It feels a little bit like right before Christmas (when you already knew what Santa would/might bring …).
After the last press announcement, FUJIFILM also updated the lens roadmap. And it holds two true gems that will make many Fuji-shooters sending out preorders right away.
There will be the FUJINON XF8-16 / 2.8 R LM WR – the long-anticipated lens to complete the triple of F2.8-zoom-lenses (XF16-55 / 2.8 and XF 50-140 / 2.8). This Super-wide angle lens (35mm equivalent 12-24mm) will find its fans under landscape and architecture shooters, when the XF10-24 is just not extreme enough. Additional plus points are obviously the wide open aperture and the fact that it will withstand nasty weather being a WR lens.
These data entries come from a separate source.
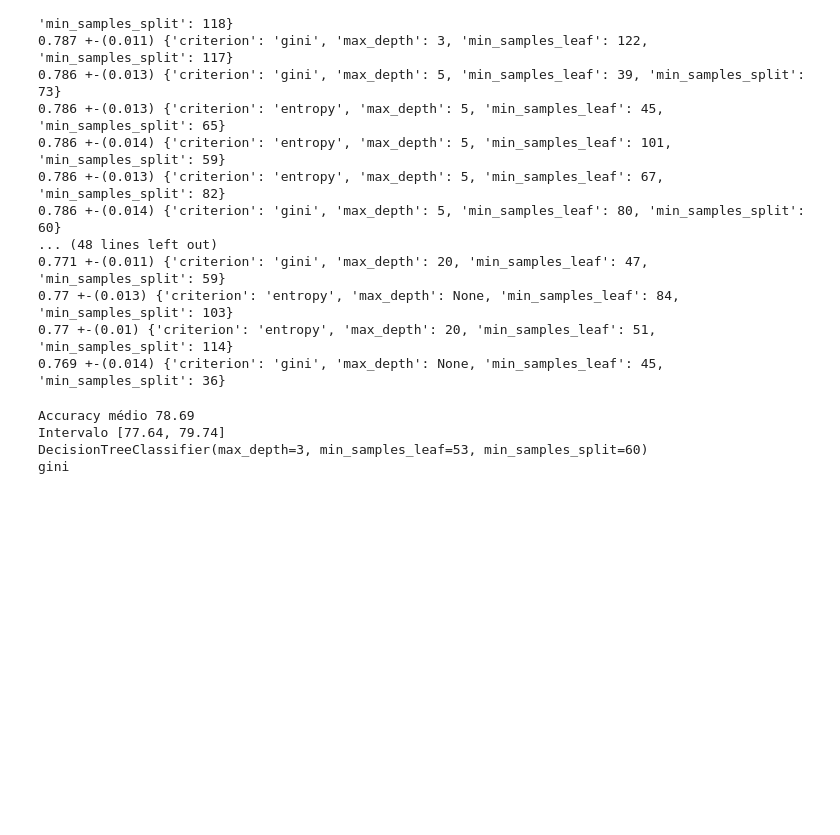
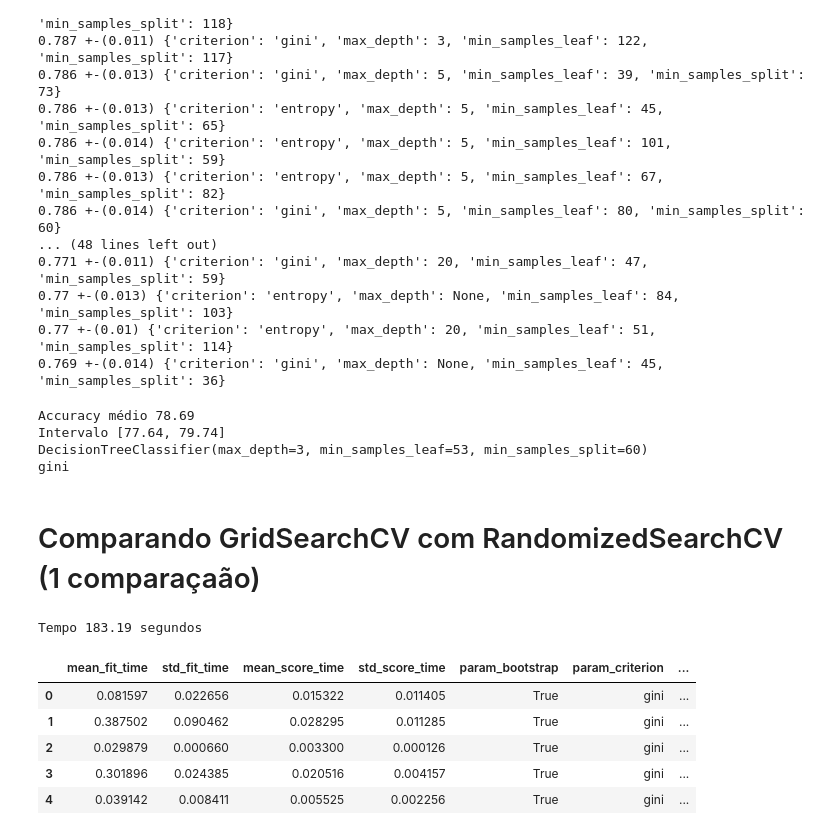
Before and after one commit to kevinpinhoiamin/python-scikit-learn8, a Jupyter notebook: Introdução_a_Machine_Learning_Otimização.ipynb, the cells around one changed output. Cells and saved outputs as stored; diff of their text form; code cells hidden in the pictures; blank space fills up the shorter version.

```diff
--- a/Introdução_a_Machine_Learning_Otimização.ipynb
+++ b/Introdução_a_Machine_Learning_Otimização.ipynb
@@ -859,3 +859,43 @@ Accuracy médio 78.69
 Intervalo [77.64, 79.74]
 DecisionTreeClassifier(max_depth=3, min_samples_leaf=53, min_samples_split=60)
 gini
+# %% [markdown]
+# Comparando GridSearchCV com RandomizedSearchCV (1 comparaçaão)
+# %%
+from sklearn.ensemble import RandomForestClassifier
+import time
+
+SEED=301
+np.random.seed(SEED)
+
+espaco_de_parametros = {
+    'n_estimators': [10, 100],
+    'max_depth': [3, 5],
+    'min_samples_split': [32, 64, 128],
+    'min_samples_leaf': [32, 64, 128],
+    'bootstrap': [True, False],
+    'criterion': ['gini', 'entropy']
+}
+
+
+tic = time.time()
+busca = GridSearchCV(
+    RandomForestClassifier(),
+    espaco_de_parametros,
+    cv=KFold(n_splits=5, shuffle=True)
+)
+busca.fit(x_azar, y_azar)
+tac = time.time()
+tempo_que_passou = tac - tic
+print(f'Tempo {round(tempo_que_passou, 2)} segundos')
+
+resultados = pd.DataFrame(busca.cv_results_)
+resultados.head()
+# %% [output]
+Tempo 183.19 segundos
+|  | mean_fit_time | std_fit_time | mean_score_time | std_score_time | param_bootstrap | param_criterion | ... |
+| 0 | 0.081597 | 0.022656 | 0.015322 | 0.011405 | True | gini | ... |
+| 1 | 0.387502 | 0.090462 | 0.028295 | 0.011285 | True | gini | ... |
+| 2 | 0.029879 | 0.000660 | 0.003300 | 0.000126 | True | gini | ... |
+| 3 | 0.301896 | 0.024385 | 0.020516 | 0.004157 | True | gini | ... |
+| 4 | 0.039142 | 0.008411 | 0.005525 | 0.002256 | True | gini | ... |
```
Also changed, not shown: parts of 18 cells of this notebook.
Second is the FUJINON XF200 / 2.0 R LM OIS WR – Wow, just repeat this slowly: 200mm F2! In the good old DSLR world that would have been a 300mm F2 lens. It is compatible to the 1,4x and 2x tele-converters which transforms it into a 280mm F2.8 and 400mm F4 tele lens. Exciting times ahead.
Last but not least a few words about new software. On the 7th of September the following press release came out:
“FUJIFILM X RAW STUDIO” enables users to quickly and easily convert RAW files with outstanding image quality, once a camera is connected to a Mac or PC via USB cable. Exceptional image quality is retained, as the X RAW STUDIO system utilizes the X Processor Pro in the camera instead of the CPU in the computer.
Due to the increasing size of RAW files, users have found batch conversion to be an issue, as it takes more and more time as a result. However, using the high performance “X Processor Pro” processor, this batch conversion is handled far more efficiently as a result. This new software is due to be available from late November 2017.
Using a powerful workstation in the studio would not stop me from processing .RAF files fast and efficient – the big advantage of the “in body .RAF conversion” using the new software is a uniform outcome in terms of image quality and color rendering and the possibility to use sooc .jpgs and add converted ones to one set of images without noticing any difference in color.
So much for today – Stay tuned …